Frying Rice & Grilling Ray Rice
Click for my Grandfather’s Garlic Fried Rice Recipe.

To cook fried rice well, allow it to dry by keeping it in the refrigerator, uncovered.  Drying the rice is essential before attempting to fry it in oil, whether using sesame seed or peanut oil.  Add the right amount of seasoning, choice of meats, veggies and viola – you have the perfect fried rice. The variety of flavors and ingredients is your choice, but let it dry out first. If you avoid this step, you will get a clumpy and greasy mess.

Due to the popular demand for this once-in-a-lifetime trip, Fr. Leo and Gus will be adding a second bus. Register now for this incredible trip!
This cooking tip has been helpful for me as I try and figure out my thoughts regarding Ray Rice.  [Yes, I make food connections with just about everything.  That’s just how my mind works, ok?!?] The incriminating viral video of the popular football player physically knocking out his then-fiancée-now-wife in a hotel elevator is a horrible display of ugly anger.
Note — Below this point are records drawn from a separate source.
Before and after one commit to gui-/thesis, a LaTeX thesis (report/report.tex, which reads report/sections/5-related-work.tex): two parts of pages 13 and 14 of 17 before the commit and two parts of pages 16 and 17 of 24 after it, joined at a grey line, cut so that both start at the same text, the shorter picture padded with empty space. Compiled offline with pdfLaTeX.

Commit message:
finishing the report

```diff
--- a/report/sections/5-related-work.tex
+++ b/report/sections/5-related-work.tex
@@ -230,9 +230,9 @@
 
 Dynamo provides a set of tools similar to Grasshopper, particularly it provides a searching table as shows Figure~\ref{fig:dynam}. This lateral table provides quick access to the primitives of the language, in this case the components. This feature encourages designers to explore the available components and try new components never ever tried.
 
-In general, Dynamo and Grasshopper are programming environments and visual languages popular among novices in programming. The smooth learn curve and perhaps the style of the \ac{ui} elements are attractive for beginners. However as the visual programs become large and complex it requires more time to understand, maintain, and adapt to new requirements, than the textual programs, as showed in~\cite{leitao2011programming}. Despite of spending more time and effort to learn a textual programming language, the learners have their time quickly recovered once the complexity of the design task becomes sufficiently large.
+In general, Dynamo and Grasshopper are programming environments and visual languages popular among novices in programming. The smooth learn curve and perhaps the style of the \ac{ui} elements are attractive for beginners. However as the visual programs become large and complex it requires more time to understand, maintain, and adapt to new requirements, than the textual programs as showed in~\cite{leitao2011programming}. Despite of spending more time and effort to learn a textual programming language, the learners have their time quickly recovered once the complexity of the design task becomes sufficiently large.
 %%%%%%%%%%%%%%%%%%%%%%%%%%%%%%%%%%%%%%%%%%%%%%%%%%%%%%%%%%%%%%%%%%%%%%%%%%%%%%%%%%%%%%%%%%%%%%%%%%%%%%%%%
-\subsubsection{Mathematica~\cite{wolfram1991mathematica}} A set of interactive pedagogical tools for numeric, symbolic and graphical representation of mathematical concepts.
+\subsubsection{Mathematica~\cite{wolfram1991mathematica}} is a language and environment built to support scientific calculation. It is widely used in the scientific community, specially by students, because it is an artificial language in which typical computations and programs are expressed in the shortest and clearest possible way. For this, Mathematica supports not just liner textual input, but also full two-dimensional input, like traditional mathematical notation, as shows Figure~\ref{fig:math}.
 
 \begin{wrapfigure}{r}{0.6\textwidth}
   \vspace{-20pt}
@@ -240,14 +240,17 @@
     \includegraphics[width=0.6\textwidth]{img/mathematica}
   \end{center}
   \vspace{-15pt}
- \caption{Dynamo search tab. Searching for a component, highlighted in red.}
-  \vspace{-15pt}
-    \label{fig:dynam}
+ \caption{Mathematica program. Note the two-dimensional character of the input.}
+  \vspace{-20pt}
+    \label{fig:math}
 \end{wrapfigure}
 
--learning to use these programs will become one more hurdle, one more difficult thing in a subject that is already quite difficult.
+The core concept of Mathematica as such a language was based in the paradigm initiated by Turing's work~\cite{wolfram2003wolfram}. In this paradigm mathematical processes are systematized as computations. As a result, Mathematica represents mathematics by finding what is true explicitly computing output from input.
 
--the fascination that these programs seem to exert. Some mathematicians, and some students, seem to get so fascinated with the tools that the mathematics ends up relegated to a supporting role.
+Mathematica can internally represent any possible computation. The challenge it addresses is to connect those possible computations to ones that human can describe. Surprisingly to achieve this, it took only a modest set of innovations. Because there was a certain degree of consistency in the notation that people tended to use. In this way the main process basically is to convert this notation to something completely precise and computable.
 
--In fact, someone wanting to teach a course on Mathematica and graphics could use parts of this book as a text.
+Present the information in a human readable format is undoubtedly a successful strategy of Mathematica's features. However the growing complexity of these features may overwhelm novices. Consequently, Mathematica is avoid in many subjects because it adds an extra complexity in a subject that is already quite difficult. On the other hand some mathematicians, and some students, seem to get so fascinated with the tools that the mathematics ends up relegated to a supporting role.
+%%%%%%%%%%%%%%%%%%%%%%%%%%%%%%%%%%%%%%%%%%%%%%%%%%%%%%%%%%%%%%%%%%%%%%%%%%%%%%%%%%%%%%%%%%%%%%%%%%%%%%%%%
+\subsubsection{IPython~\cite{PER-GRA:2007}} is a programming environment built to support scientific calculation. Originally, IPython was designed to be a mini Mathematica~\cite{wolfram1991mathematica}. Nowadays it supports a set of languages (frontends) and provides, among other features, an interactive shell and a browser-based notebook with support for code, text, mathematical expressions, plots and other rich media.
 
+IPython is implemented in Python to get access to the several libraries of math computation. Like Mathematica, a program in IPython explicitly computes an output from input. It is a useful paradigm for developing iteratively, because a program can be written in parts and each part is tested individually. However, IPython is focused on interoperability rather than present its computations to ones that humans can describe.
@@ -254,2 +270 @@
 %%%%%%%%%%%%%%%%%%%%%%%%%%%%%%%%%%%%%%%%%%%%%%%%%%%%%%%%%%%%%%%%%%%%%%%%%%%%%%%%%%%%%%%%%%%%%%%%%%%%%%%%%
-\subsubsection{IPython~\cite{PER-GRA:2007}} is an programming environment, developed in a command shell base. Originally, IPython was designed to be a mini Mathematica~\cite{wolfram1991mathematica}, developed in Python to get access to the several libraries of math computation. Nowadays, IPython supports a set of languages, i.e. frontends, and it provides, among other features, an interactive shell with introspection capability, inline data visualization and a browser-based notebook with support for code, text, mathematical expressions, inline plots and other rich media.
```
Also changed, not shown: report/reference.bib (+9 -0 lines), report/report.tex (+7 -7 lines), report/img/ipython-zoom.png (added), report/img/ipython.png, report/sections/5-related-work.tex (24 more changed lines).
The world wide attention and insipid commentaries is just as ugly.  What we have here is one big mess!
Former Baltimore Raven Ray Rice and his wife Janay during the press conference following the arrest.
Unfortunately, some of the comments show parallel impatience of people trying to fry rice without first drying it out. In other words, the people making useless and judgmental comments are skipping an important step:  patiently discerning when to “cook” Ray Rice, his life and his career.
Patient discernment would first make us consider the following questions:
– “What were they arguing about that would make a public figure lose his temper to the point of violence?”
– “Is there a double standard because Ray Rice is such a popular person?”
– “What can we say about how his wife seemed to be the aggressor before she became the victim?”
– “What did his parents teach him about respecting women?”
– “Would the manly-minded feminist rights movement find my last question offensive, implying that women can’t take care of themselves?”
Further, I’d like to know, “Who appointed the National Football League as the arbiter of moral judgments over a couple’s personal relationship?”
You see, it’s all so confusing, and there are more questions than answers.  In other words, when we make quick judgments over this type of news story, are we being impatient in our fact finding?
Other questions have to be asked:
“Why did his beaten fiancée marry her attacker?”
“Is love so blind or willing to forgive their enemies and persecutors?”
There’s more to this story than a sports figure.  This spectacle speaks to our humanity and how we deal with our relational struggles.

 

This is the LAST week, so click for information and call now to reserve your spot for this extraordinary food and wine retreat.
Frying rice and grilling Ray Rice require a similarly delicate process of patience and discernment.  Let me be clear, what Ray Rice did is horrendous;  the fiancée should have seriously reconsidered marrying him.  And yes, all of the media’s talk about this topic is just nauseating.  Yet, these sensitive topics provide an opportunity for people to talk with God in prayer before posting uninformed opinions on the internet.
I’d recommend that families, especially children who are sports fanatics, talk about these issues without trying to give an “easy answer” or a decisive judgment.  If we try to bypass the step of patient discernment, we will just get a mess on a plate.  We will get what we deserve.

Let us pray:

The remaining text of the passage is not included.